When was the last time you deliberately chose to support a Tasmanian small business?
The small business sector currently employs over 100, 000 Tasmanians, and is poised for growth. The ABS reported that September was the state’s 33rd consecutive month of growth in retail turnover, and that business investment in Tasmania was leading the national average with an increase of 4.6 per cent for the June quarter – and a staggering 13.2 per cent higher than one year ago.
With small business making up over 97 per cent of Tasmanian businesses, these trends point to strength and growth in the sector. Indeed, a recent EMRS study found that around 40 per cent of Tasmanian small businesses expect to employ more staff in the next two years.
But we know these trends aren’t being felt everywhere and many small businesses, particularly those in retail and regional areas, still face stiff headwinds. Factors such as rapid growth in online sales, changes in traditional industries and tourism seasonality and dispersal affect consumer spending across the state.
That’s why, over the last three years, the Hodgman Government has deliberately targeted regional economies through policies like the Northern Cities Major Development Initiative, and small businesses through capped electricity bills, energy efficiency loans and grants to reduce the costs of employing apprentices and trainees.
Business conditions are stronger now, but there is more work to do.
Our Plan for Your Future sets out 43 new targets for our next term of government, including targets for business in Tasmania.
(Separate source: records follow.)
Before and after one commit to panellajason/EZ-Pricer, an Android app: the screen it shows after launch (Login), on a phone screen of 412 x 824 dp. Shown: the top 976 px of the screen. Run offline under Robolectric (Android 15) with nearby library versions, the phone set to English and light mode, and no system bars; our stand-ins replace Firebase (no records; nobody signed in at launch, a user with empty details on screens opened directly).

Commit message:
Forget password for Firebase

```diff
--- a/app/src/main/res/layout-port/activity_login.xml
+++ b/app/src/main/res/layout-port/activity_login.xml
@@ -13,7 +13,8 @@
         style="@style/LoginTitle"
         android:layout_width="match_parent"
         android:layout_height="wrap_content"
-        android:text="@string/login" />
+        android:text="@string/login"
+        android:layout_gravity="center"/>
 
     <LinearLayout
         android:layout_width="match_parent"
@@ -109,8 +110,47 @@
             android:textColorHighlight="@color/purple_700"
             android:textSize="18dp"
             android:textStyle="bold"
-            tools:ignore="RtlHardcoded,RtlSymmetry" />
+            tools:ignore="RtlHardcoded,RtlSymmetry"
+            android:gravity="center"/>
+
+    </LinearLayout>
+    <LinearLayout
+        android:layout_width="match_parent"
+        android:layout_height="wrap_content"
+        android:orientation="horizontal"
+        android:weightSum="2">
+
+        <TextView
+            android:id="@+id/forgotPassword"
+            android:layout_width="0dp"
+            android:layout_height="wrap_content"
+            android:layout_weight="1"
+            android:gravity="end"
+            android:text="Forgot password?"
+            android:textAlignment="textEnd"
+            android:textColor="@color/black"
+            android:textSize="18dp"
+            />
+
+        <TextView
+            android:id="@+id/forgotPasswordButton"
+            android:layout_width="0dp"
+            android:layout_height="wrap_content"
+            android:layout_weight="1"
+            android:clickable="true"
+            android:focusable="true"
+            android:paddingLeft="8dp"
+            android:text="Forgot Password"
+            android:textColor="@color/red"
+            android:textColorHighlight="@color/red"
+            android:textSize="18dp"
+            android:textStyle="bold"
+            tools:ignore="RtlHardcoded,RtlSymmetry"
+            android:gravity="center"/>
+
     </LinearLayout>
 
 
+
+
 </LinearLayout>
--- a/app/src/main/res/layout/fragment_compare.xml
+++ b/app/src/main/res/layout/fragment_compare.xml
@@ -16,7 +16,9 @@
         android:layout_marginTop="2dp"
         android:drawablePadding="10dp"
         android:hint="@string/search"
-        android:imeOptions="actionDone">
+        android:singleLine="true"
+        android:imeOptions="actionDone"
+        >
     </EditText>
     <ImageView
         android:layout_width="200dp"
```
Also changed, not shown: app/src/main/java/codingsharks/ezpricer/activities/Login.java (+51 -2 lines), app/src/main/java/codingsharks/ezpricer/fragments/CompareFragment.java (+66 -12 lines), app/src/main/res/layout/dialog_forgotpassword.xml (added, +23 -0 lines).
By 2022, we aim to increase employment in small business by 10 per cent, have 90 per cent of government contracts won by Tasmanian-based firms and increase the proportion of visitors spending a night (and money) in regional Tasmania to 70 per cent, stimulating local economies.
We will do what we can to create the right conditions for business, including being its best corporate customer through our Buy Local policy, but there is also more that other Tasmanians can do.
One way is for Tasmanian consumers and businesses to adopt their own Buy Local policy, and weigh the benefits of supporting Tasmanian businesses against those of other options, especially online purchases. For retail purchases, factors to consider include customer service, local product knowledge and advice, after sales care and returns policies. The benefits to Tasmania include local jobs and a stronger economy.
As the Christmas season approaches, I encourage all Tasmanians to plan ahead and think about how their Christmas and holiday spending can support Tasmanian businesses and jobs.
By Parliamentary Secretary for Small Business Roger Jaensch